As I thought about the question in my own mind, I realized I could not pick out just one teacher. I was fortunate to have had many great teachers during my school years. However, my favorite teachers always had two traits in common: They cared for their students AND they made me feel special in some way.

One memory stands out to me. I was in sixth grade and there was a not-so-popular girl being picked on by a group of students. My teacher stepped in to stop it. Later, Mr. O asked a number of girls to stay after school. Mr. O told us that the reason he was talking to us was because he felt we were students who could turn things around. He appealed to us to befriend this girl and, by that process, make it less likely that this girl would be the target of teasing and harassment. I don't remember the girl's name. I will always remember the lesson.

In high school, I signed up for Chemistry because it was something I felt I "had" to take. I was getting a very uninspiring "C" in the class. For some reason, my Chemistry teacher talked to me and told me he believed I would start getting A's on my tests before the end of the quarter. Just that small conversation motivated me to study harder. Not only did I end up with A's for the rest of the school year, but I went on to major in Chemistry and spent many years as an environmental chemist.

Of course I can't end this diary without mentioning my mother. She spent many years teaching elementary children. Her patience with students resulted in the placement of the "problem" students in her classrooms. She made sure those students got special attention so that they could go on to be successful. My mother was uncomfortable with recognition and never sought out the spotlight. Still, other teachers understood her value. She was recognized by her peers as a class act and was voted "Teacher of the Year" in our town the year she retired. It was a proud day for me.

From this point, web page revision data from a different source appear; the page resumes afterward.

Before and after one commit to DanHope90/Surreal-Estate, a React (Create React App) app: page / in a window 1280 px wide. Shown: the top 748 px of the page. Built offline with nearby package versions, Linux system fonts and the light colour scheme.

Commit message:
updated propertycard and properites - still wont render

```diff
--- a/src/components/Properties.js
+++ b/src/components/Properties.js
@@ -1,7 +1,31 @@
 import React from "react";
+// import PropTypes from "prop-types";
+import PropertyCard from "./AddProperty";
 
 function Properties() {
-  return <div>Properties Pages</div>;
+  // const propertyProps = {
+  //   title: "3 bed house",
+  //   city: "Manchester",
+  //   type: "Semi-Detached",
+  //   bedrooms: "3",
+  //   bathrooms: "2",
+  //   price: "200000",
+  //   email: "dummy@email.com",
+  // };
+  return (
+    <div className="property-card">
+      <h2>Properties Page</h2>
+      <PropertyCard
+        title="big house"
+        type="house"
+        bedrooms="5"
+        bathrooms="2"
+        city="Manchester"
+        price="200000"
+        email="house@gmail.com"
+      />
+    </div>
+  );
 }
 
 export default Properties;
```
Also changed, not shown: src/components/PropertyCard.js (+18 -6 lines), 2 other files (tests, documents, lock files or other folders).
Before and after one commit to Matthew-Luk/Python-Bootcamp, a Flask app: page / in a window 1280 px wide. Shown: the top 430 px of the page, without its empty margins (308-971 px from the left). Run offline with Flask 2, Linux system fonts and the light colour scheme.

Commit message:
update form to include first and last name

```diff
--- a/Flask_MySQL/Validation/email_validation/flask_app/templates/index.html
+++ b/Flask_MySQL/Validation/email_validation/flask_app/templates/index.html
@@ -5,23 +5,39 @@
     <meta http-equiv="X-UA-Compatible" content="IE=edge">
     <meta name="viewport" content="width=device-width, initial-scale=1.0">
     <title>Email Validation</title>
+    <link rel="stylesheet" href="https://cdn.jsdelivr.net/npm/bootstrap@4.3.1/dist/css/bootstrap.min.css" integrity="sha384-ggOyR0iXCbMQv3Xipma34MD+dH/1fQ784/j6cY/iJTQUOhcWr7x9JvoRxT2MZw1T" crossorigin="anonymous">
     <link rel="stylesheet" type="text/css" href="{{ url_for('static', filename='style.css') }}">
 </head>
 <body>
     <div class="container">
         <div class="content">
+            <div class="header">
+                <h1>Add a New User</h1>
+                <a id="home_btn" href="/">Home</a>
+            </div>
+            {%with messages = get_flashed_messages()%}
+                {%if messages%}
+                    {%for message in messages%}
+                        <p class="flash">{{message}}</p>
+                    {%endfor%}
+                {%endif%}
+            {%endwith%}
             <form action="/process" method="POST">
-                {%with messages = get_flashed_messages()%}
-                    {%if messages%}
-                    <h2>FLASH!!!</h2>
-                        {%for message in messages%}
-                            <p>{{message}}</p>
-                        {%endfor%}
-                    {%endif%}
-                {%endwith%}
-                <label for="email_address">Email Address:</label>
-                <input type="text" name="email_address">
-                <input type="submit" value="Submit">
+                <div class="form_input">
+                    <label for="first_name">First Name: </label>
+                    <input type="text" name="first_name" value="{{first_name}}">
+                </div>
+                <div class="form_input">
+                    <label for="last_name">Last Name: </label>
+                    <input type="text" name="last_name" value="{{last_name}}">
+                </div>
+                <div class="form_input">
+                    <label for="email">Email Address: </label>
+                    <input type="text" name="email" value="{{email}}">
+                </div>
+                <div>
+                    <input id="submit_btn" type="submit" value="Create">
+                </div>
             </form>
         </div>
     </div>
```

The list goes on, but I would rather read your comments—and your stories. Who was your favorite teacher and why?